RosieWe adopted Rosie after our beloved collie mutt Sally died at age 15. She and previous dogs have given my wife and me a fine appreciation for the beauty and blessings of older dogs. They are calmer, make less trouble, accept life as it comes, and have a wonderful “herselvishness” too them – as in, “she is herself,” or “she is who she is.” There are few more satisfying sights than an old dog resting in the sun on the porch, and I look forward to attaining that level of peacefulness myself someday.  I had a very strong desire to get an old dog after Sally died, partly out of respect for her and partly because I like old dogs. My kids of course wanted a puppy, but they agreed that we could get an old dog too if we also got a puppy. After our visit at Libby’s, the kids were 100% on board and were considering getting one of the 5-year olds from Libby’s as the second dog instead of the puppy. Melissa at Libby’s was very helpful in accurately describing dog personalities and habits so we could choose one that fit our lifestyle. We chose “Ruthie,” who had inexplicably been “Rufus” in her past life, and who became “Rosie” in her new life with us, because our puppy is Rudy and it was just too confusing.

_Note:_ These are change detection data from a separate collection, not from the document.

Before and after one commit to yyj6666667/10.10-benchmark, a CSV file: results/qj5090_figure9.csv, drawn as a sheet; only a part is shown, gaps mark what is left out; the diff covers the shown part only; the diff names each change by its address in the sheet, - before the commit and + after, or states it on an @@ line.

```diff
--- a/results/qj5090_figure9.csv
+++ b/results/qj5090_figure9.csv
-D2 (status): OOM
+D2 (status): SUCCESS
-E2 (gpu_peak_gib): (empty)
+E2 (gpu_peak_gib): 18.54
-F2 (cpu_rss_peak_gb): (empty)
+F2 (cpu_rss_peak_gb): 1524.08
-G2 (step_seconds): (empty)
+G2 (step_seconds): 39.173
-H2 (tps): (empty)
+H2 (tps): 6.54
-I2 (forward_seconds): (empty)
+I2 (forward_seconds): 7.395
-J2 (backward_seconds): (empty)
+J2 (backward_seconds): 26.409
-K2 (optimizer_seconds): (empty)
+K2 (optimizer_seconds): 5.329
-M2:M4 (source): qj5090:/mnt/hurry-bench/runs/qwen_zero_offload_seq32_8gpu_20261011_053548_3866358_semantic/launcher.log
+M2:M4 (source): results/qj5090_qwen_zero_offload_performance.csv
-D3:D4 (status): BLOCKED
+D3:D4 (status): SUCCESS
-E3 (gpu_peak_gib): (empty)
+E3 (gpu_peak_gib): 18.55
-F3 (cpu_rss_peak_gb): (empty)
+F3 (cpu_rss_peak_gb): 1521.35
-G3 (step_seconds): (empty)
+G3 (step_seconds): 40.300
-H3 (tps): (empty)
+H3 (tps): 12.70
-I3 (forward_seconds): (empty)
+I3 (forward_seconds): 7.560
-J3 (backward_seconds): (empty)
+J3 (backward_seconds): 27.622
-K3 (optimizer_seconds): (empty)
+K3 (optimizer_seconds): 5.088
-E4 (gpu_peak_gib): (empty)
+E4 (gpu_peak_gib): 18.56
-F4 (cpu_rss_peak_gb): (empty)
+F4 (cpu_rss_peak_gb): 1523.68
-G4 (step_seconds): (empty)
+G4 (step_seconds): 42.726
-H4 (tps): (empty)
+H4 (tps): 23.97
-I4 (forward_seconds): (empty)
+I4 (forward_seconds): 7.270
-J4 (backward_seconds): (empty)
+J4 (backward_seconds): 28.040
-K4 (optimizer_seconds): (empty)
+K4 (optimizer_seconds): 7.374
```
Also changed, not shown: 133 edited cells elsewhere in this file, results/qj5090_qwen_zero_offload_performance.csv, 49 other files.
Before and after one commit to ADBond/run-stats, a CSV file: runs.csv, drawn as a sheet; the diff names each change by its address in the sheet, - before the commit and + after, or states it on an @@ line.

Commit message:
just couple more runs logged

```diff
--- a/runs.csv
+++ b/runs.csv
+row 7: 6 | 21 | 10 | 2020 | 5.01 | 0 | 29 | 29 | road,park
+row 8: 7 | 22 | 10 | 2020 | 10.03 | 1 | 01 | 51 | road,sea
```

RosiecarRosie is a beagle mutt who was 13 then and 14 now. Her caretaker had to go into a nursing home and she had no place to go until Libby’s took her. She is a great old gal with lots of spunk and none of us have regretted the decision for a minute. She still climbs mountains, plays with the neighborhood dogs, gets along fine with all of our other critters, and loves her walks, car rides and lap time. She does her best to teach the pup some manners, so far with limited success. Like most old dogs she’s a little hard of hearing, and like most old dogs she hears a lot better when you’re opening a can than when you’re telling her what to do. She has good judgment and stays out of trouble so we don’t worry about it – we figure at her age she has a right to discretionary attention, and she listens if she thinks we really mean it. She’s at home and well-behaved in virtually all situations.    Almost everyone I know, except a few devoted “dog people,” thought we were crazy to adopt a 13-year old dog. All they could see was that she would die within a few years. I know that will happen, and that Rosie will break our hearts all too soon, but what I see is the wonderful time we will have together, however long or short, and I take comfort in giving a great old dog a good home for her last year or two. I like to think that Rosie has converted more than a few of the doubters.   If you are even considering adopting an old or older dog, have faith that it is a good idea. The Libby’s folks are very helpful and straightforward and will help find a match that will work for you and the dog.